REQUIREMENT » Here, the job is to give back every entry below unchanged, omitting pictures.

Itemized modification records
——————————

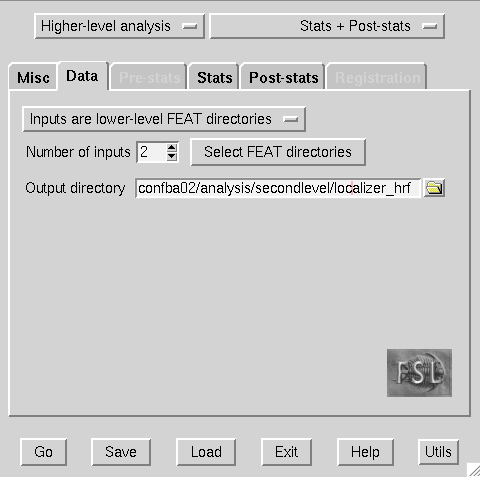
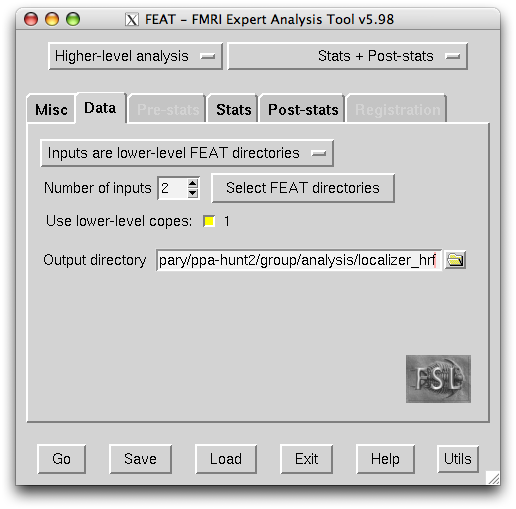
more edits for thirdlevel tutorial

Changed region(s): [[0.0, 0.0, 1.0, 1.0]]

diff --git a/doc/tutorial_thirdlevel/tutorial.rst b/doc/tutorial_thirdlevel/tutorial.rst
@@ -517,7 +517,6 @@ Find the line that says "# 4D AVW data or FEAT directory (1)". Replace it and th
 
   <?php for ($i=0; $i < count($runs); $i++) { ?>
   # 4D AVW data or FEAT directory (<?= $i+1 ?>)
-
   set feat_files(<?= $i+1 ?>) "<?= $SUBJECTS_DIR ?>/analysis/firstlevel/<?= $runs[$i] ?>"
 
   <?php } ?>
@@ -604,8 +603,11 @@ Copy these lines into localizer.sh at the end::
 	output_dir=$subj_dir/analysis/secondlevel/localizer_hrf.gfeat
 	define_vars $output_dir | cat - "$fsf_template" | php > "$fsf_file"
 	feat "$fsf_file"
-
+	
+	cp -R $FIRSTLEVEL_DIR/localizer_hrf_01.feat/reg analysis/secondlevel/localizer_hrf.gfeat
+	
 	popd > /dev/null  # return to whatever directory this script was run from
+
 
 If the text following "STANDARD_BRAIN=" differs from what you copied out of the fsf file in the previous section, replace it with that text you copied.
 
@@ -712,7 +714,7 @@ Launch FEAT::
 The Data tab
 ''''''''''''
 
-Change the drop-down in the top left from "First-level analysis" to "Higher-level analysis". This will change the stuff you see below. Set "Number of inputs" to 2, because we're combining 2 within-subjects analyses, then click "Select FEAT directories". For the first directory, select *~/ppa-hunt2/subjects/0831101_confba02/analysis/secondlevel/localizer_hrf.gfeat*, and for the second, select *~/ppa-hunt2/subjects/0831102_confba02/analysis/secondlevel/localizer_hrf.gfeat*. Set the output directory to *~/ppa-hunt2/group/analysis/localizer_hrf*.
+Change the drop-down in the top left from "First-level analysis" to "Higher-level analysis". This will change the stuff you see below. Set "Number of inputs" to 2, because we're combining 2 within-subjects analyses, then click "Select FEAT directories". Let's say we're interested in the house>scene contrast. Then, for the first directory, select *~/ppa-hunt2/subjects/0831101_confba02/analysis/secondlevel/localizer_hrf.gfeat/cope3.feat*, and for the second, select *~/ppa-hunt2/subjects/0831102_confba02/analysis/secondlevel/localizer_hrf.gfeat/cope3.feat*. Set the output directory to *~/ppa-hunt2/group/analysis/localizer_hrf*.
 
 Go to the Stats tab.
 
@@ -726,19 +728,7 @@ Click "Model setup wizard", leave it on the default option of "single group aver
 
 .. image:: https://github.com/ntblab/neuropipe-support/raw/dev/doc/tutorial_thirdlevel/group-feat-stats.png
 
-
-Finding the group's PPA
------------------------
-
-.. admonition:: you are here
-
-   ~/ppa-hunt2/group
-
-When the analysis finishes, open FSLview::
-
-  $ fslview &
-
-Click File>Open Standard and accept the default. Click File>Add, and select *analysis/localizer_hrf.gfeat/cope4.feat/stats/zstat1.nii.gz*. 
+When the analysis is finished, check the logs to make sure everything looks normal -- for example, that the two subjects' brains were registered correctly to standard space.
 
 Automating the group analysis
 =============================
@@ -751,13 +741,13 @@ Templating the group fsf file
 
 .. admonition:: you are here
 
-   ~/ppa-hunt2/group
+   ~/ppa-hunt2/
 
 Just like when we ran a second-level analysis on two localizer runs for each subject, to template a higher-level fsf file, we'll need to repeat whole sections of the fsf file for each input going into the group analysis. In this case, each input is a subject instead of a run. Like before, we'll use PHP_ to render the templates, and write loops_ for those sections of the template that need repeating for each subject.
 
 Start by copying the *design.fsf* file for the group analysis we just ran to *~/group/fsf*, and give it a ".template" extension::
 
-  $ cp analysis/localizer_hrf.gfeat/design.fsf fsf/localizer_hrf_thirdlevel.fsf.template
+  $ cp group/analysis/localizer_hrf.gfeat/design.fsf fsf/localizer_hrf_thirdlevel.fsf.template
 
 Now, open *fsf/localizer_hrf_thirdlevel.fsf.template* in your favorite text editor::
 
@@ -783,7 +773,8 @@ Find the line that says "# 4D AVW data or FEAT directory (1)". Replace it and th
 Find the line that says "# Higher-level EV value for EV 1 and input 1". Replace it and the next 4 lines with::
 
   <?php for ($i=1; $i < count($subjects)+1; $i++) { ?>
-  # Higher-level EV value for EV 1 and input <?= $i ?> 
+  # Higher-level EV value for EV 1 and input <?= $i ?>
+  
   set fmri(evg<?= $i ?>.1) 1
 
   <?php } ?>
@@ -792,6 +783,7 @@ Find the line that says "# Group membership for input 1". Replace it and the nex
 
   <?php for ($i=1; $i < count($subjects)+1; $i++) { ?>
   # Group membership for input <?= $i ?> 
+  
   set fmri(groupmem.<?= $i ?>) 1
 
   <?php } ?>
@@ -808,16 +800,11 @@ Automating the group analysis
 
 .. admonition:: you are here
 
-   ~/ppa-hunt2/group
-
-Now that we have a template for the group localizer analysis fsf file, all that's left is to render it and run FEAT on the rendered fsf file. Move up to the project directory and make a file in *scripts* called *group-localizer.sh* with your text editor::
-
-  $ cd ..
-  $ nano scripts/group-localizer.sh
-
-.. admonition:: you are here
-
    ~/ppa-hunt2
+
+Now that we have a template for the group localizer analysis fsf file, all that's left is to render it and run FEAT on the rendered fsf file. Make a file in *scripts* called *group-localizer.sh* with your text editor::
+
+  $ nano scripts/group-localizer.sh
 
 Copy these lines into *scripts/group-localizer.sh*::
 
@@ -866,9 +853,8 @@ A webpage should open in your browser showing FEAT's progress. Because we manual
 
 **Summary**::
 
-  $ cd ../..
   $ nano scripts/group-localizer.sh
-  $ bash scripts/group-localizer.sh
+  $ scripts/group-localizer.sh
 
 
 Automating the entire analysis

——————————

YOUR RESPONSE »
more edits for thirdlevel tutorial

Changed region(s): [[0.0, 0.0, 1.0, 1.0]]

diff --git a/doc/tutorial_thirdlevel/tutorial.rst b/doc/tutorial_thirdlevel/tutorial.rst
@@ -517,7 +517,6 @@ Find the line that says "# 4D AVW data or FEAT directory (1)". Replace it and th
 
   <?php for ($i=0; $i < count($runs); $i++) { ?>
   # 4D AVW data or FEAT directory (<?= $i+1 ?>)
-
   set feat_files(<?= $i+1 ?>) "<?= $SUBJECTS_DIR ?>/analysis/firstlevel/<?= $runs[$i] ?>"
 
   <?php } ?>
@@ -604,8 +603,11 @@ Copy these lines into localizer.sh at the end::
 	output_dir=$subj_dir/analysis/secondlevel/localizer_hrf.gfeat
 	define_vars $output_dir | cat - "$fsf_template" | php > "$fsf_file"
 	feat "$fsf_file"
-
+	
+	cp -R $FIRSTLEVEL_DIR/localizer_hrf_01.feat/reg analysis/secondlevel/localizer_hrf.gfeat
+	
 	popd > /dev/null  # return to whatever directory this script was run from
+
 
 If the text following "STANDARD_BRAIN=" differs from what you copied out of the fsf file in the previous section, replace it with that text you copied.
 
@@ -712,7 +714,7 @@ Launch FEAT::
 The Data tab
 ''''''''''''
 
-Change the drop-down in the top left from "First-level analysis" to "Higher-level analysis". This will change the stuff you see below. Set "Number of inputs" to 2, because we're combining 2 within-subjects analyses, then click "Select FEAT directories". For the first directory, select *~/ppa-hunt2/subjects/0831101_confba02/analysis/secondlevel/localizer_hrf.gfeat*, and for the second, select *~/ppa-hunt2/subjects/0831102_confba02/analysis/secondlevel/localizer_hrf.gfeat*. Set the output directory to *~/ppa-hunt2/group/analysis/localizer_hrf*.
+Change the drop-down in the top left from "First-level analysis" to "Higher-level analysis". This will change the stuff you see below. Set "Number of inputs" to 2, because we're combining 2 within-subjects analyses, then click "Select FEAT directories". Let's say we're interested in the house>scene contrast. Then, for the first directory, select *~/ppa-hunt2/subjects/0831101_confba02/analysis/secondlevel/localizer_hrf.gfeat/cope3.feat*, and for the second, select *~/ppa-hunt2/subjects/0831102_confba02/analysis/secondlevel/localizer_hrf.gfeat/cope3.feat*. Set the output directory to *~/ppa-hunt2/group/analysis/localizer_hrf*.
 
 Go to the Stats tab.
 
@@ -726,19 +728,7 @@ Click "Model setup wizard", leave it on the default option of "single group aver
 
 .. image:: https://github.com/ntblab/neuropipe-support/raw/dev/doc/tutorial_thirdlevel/group-feat-stats.png
 
-
-Finding the group's PPA
------------------------
-
-.. admonition:: you are here
-
-   ~/ppa-hunt2/group
-
-When the analysis finishes, open FSLview::
-
-  $ fslview &
-
-Click File>Open Standard and accept the default. Click File>Add, and select *analysis/localizer_hrf.gfeat/cope4.feat/stats/zstat1.nii.gz*. 
+When the analysis is finished, check the logs to make sure everything looks normal -- for example, that the two subjects' brains were registered correctly to standard space.
 
 Automating the group analysis
 =============================
@@ -751,13 +741,13 @@ Templating the group fsf file
 
 .. admonition:: you are here
 
-   ~/ppa-hunt2/group
+   ~/ppa-hunt2/
 
 Just like when we ran a second-level analysis on two localizer runs for each subject, to template a higher-level fsf file, we'll need to repeat whole sections of the fsf file for each input going into the group analysis. In this case, each input is a subject instead of a run. Like before, we'll use PHP_ to render the templates, and write loops_ for those sections of the template that need repeating for each subject.
 
 Start by copying the *design.fsf* file for the group analysis we just ran to *~/group/fsf*, and give it a ".template" extension::
 
-  $ cp analysis/localizer_hrf.gfeat/design.fsf fsf/localizer_hrf_thirdlevel.fsf.template
+  $ cp group/analysis/localizer_hrf.gfeat/design.fsf fsf/localizer_hrf_thirdlevel.fsf.template
 
 Now, open *fsf/localizer_hrf_thirdlevel.fsf.template* in your favorite text editor::
 
@@ -783,7 +773,8 @@ Find the line that says "# 4D AVW data or FEAT directory (1)". Replace it and th
 Find the line that says "# Higher-level EV value for EV 1 and input 1". Replace it and the next 4 lines with::
 
   <?php for ($i=1; $i < count($subjects)+1; $i++) { ?>
-  # Higher-level EV value for EV 1 and input <?= $i ?> 
+  # Higher-level EV value for EV 1 and input <?= $i ?>
+  
   set fmri(evg<?= $i ?>.1) 1
 
   <?php } ?>
@@ -792,6 +783,7 @@ Find the line that says "# Group membership for input 1". Replace it and the nex
 
   <?php for ($i=1; $i < count($subjects)+1; $i++) { ?>
   # Group membership for input <?= $i ?> 
+  
   set fmri(groupmem.<?= $i ?>) 1
 
   <?php } ?>
@@ -808,16 +800,11 @@ Automating the group analysis
 
 .. admonition:: you are here
 
-   ~/ppa-hunt2/group
-
-Now that we have a template for the group localizer analysis fsf file, all that's left is to render it and run FEAT on the rendered fsf file. Move up to the project directory and make a file in *scripts* called *group-localizer.sh* with your text editor::
-
-  $ cd ..
-  $ nano scripts/group-localizer.sh
-
-.. admonition:: you are here
-
    ~/ppa-hunt2
+
+Now that we have a template for the group localizer analysis fsf file, all that's left is to render it and run FEAT on the rendered fsf file. Make a file in *scripts* called *group-localizer.sh* with your text editor::
+
+  $ nano scripts/group-localizer.sh
 
 Copy these lines into *scripts/group-localizer.sh*::
 
@@ -866,9 +853,8 @@ A webpage should open in your browser showing FEAT's progress. Because we manual
 
 **Summary**::
 
-  $ cd ../..
   $ nano scripts/group-localizer.sh
-  $ bash scripts/group-localizer.sh
+  $ scripts/group-localizer.sh
 
 
 Automating the entire analysis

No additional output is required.